  • Where ownership has not yet passed to any one of competing purchasers, the personal right of the purchaser who is first in time is given preference by application of the maxim qui prior ext tempore potior est jure (“he who is earlier in time is stronger in law”).
  • The accepted approach to successive sales and competing rights is that, as a point of departure, the possessor of the earlier right, in this case Fulsome, is entitled to specific performance, unless the later purchaser, Lentse, can show that the balance of fairness is in its favour.
  • The nemo plus iuris rule must also be considered. It stipulates that no person may transfer more rights than they hold. The right to possession, use and enjoyment was first given to Fulsome by virtue of the sale agreement which entitled it to possession and occupation of the property from 31 October 2021. In line with the nemo plus uiris rule, because the right of possession had already been transferred to Fulsome, Ms Selepe was therefore incapable of passing the same right of possession to Lentse.
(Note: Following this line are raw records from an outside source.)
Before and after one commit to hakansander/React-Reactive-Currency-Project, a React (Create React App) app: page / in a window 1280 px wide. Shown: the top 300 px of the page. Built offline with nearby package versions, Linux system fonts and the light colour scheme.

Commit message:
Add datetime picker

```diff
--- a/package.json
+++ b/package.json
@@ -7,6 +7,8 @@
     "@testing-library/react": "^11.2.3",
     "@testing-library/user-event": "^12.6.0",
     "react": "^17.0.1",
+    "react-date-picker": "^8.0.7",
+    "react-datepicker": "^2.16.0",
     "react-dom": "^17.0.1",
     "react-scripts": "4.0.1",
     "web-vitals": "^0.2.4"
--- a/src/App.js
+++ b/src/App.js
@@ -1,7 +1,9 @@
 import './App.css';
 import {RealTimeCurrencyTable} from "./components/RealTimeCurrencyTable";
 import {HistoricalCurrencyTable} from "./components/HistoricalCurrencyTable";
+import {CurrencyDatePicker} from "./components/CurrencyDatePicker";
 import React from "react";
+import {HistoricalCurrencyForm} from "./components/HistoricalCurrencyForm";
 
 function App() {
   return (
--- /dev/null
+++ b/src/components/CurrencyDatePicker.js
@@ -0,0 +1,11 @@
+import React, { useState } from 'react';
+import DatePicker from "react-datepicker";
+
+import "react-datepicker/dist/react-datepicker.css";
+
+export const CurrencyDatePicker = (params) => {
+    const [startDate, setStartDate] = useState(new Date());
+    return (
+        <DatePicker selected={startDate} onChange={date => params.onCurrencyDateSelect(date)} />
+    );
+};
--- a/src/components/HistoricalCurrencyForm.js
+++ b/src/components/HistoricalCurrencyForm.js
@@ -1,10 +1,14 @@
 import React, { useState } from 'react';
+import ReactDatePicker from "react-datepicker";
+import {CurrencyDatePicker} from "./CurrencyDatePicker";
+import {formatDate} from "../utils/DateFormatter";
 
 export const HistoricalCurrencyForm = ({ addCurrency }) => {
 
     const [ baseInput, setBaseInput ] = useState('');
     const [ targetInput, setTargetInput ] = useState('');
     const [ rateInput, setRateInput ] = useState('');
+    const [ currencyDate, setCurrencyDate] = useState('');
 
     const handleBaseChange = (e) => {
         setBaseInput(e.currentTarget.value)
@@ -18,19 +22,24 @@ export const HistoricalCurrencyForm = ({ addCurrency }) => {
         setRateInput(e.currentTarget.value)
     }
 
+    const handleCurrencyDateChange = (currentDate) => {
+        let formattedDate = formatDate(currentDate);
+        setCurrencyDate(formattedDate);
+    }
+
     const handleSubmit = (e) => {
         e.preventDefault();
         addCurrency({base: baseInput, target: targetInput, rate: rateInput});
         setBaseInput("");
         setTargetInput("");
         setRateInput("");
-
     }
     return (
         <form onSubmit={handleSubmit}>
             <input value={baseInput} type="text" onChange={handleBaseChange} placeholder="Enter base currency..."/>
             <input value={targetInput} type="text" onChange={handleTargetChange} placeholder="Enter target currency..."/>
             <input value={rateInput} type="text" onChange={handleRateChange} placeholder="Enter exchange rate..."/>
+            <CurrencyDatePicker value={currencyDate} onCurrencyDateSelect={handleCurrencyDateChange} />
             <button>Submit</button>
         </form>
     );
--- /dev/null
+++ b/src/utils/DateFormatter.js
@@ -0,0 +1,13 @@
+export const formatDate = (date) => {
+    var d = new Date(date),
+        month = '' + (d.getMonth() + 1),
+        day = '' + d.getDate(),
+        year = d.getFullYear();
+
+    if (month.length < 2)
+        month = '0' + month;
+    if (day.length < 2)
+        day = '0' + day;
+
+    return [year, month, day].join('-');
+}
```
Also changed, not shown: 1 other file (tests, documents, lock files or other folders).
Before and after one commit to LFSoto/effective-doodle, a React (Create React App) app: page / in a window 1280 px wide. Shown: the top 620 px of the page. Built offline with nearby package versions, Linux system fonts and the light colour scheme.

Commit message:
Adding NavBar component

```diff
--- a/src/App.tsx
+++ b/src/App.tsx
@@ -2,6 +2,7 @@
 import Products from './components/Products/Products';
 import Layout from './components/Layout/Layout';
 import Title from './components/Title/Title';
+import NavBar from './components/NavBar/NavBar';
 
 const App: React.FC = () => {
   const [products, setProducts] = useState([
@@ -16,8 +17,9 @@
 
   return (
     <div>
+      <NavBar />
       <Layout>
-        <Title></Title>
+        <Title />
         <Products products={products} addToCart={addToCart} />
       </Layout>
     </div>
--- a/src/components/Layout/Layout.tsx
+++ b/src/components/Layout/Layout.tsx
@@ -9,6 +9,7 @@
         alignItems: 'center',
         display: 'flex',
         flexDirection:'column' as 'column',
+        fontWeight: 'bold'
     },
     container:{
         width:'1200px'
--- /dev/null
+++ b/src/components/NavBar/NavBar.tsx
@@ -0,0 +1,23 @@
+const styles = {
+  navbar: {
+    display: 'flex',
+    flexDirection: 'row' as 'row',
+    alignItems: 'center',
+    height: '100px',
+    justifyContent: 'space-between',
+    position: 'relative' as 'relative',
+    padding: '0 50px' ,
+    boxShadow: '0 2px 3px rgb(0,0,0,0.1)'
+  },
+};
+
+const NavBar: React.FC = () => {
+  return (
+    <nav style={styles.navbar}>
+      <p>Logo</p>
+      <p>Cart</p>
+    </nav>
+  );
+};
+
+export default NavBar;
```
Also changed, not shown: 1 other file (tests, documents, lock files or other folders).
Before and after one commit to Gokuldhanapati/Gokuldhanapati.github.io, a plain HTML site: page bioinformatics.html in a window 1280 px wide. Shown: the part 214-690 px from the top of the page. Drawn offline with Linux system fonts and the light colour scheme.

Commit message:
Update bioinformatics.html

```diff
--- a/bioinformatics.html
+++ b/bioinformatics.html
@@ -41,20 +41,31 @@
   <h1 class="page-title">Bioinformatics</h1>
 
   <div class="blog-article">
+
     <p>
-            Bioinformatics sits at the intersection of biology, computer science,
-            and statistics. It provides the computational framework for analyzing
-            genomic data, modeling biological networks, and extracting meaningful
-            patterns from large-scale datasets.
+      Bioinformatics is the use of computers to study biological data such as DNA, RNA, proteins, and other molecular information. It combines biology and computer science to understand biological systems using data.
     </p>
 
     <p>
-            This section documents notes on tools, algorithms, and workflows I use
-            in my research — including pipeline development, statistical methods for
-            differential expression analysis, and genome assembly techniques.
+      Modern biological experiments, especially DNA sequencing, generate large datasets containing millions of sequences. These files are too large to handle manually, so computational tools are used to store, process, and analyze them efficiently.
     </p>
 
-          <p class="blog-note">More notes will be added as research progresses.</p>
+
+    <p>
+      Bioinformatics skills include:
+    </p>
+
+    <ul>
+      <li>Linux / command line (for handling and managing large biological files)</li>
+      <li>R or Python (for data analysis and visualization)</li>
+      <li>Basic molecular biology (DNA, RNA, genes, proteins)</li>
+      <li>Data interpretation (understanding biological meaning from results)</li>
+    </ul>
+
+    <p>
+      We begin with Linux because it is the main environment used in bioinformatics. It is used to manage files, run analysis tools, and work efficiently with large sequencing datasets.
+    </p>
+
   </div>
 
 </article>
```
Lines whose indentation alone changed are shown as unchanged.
    Irreparable harm

  • In determining the reasonable apprehension or the continuation of the alleged irreparable harm, the test is an objective test. Lentse admitted that it attempted to gain vacant occupation of the property since November 2020 and that it attended the property in March 2021 to obtain the keys of the apartments in order to make a copy.
  • It is clear that the irreparable harm to Fulsome will continue as Lentse stated it will continue to attempt to obtain access as it believes it has the right to do so.

    Balance of convenience

  • In determining the balance of convenience, a court must weigh the prejudice that an applicant will suffer if the interim relief is not granted against the prejudice a respondent will suffer if it is granted. Fulsome’s right as the purchaser, who is first in time, is given preference by application of the maxim qui prior est tempore potior est iure. Fulsome had placed tenants in the units on the basis of the terms of the contract of sale entered into with Ms Selepe and was entitled to possession and occupation of the said property, as well as the rental income.  The balance of convenience favoured Fulsome; should this interdict not be granted, Lentse will continue to attempt to gain access to the apartments.

    No alternative remedy

  • It was shown that Fulsome had attempted to make arrangements with Lentse, pending a court action to determine their respective rights. These were however unsuccessful. Hence Fulsome had no other option but to approach the Court and was entitled to the interdict being issued.

Fulsome’s application succeeded

The original judgment can be viewed here: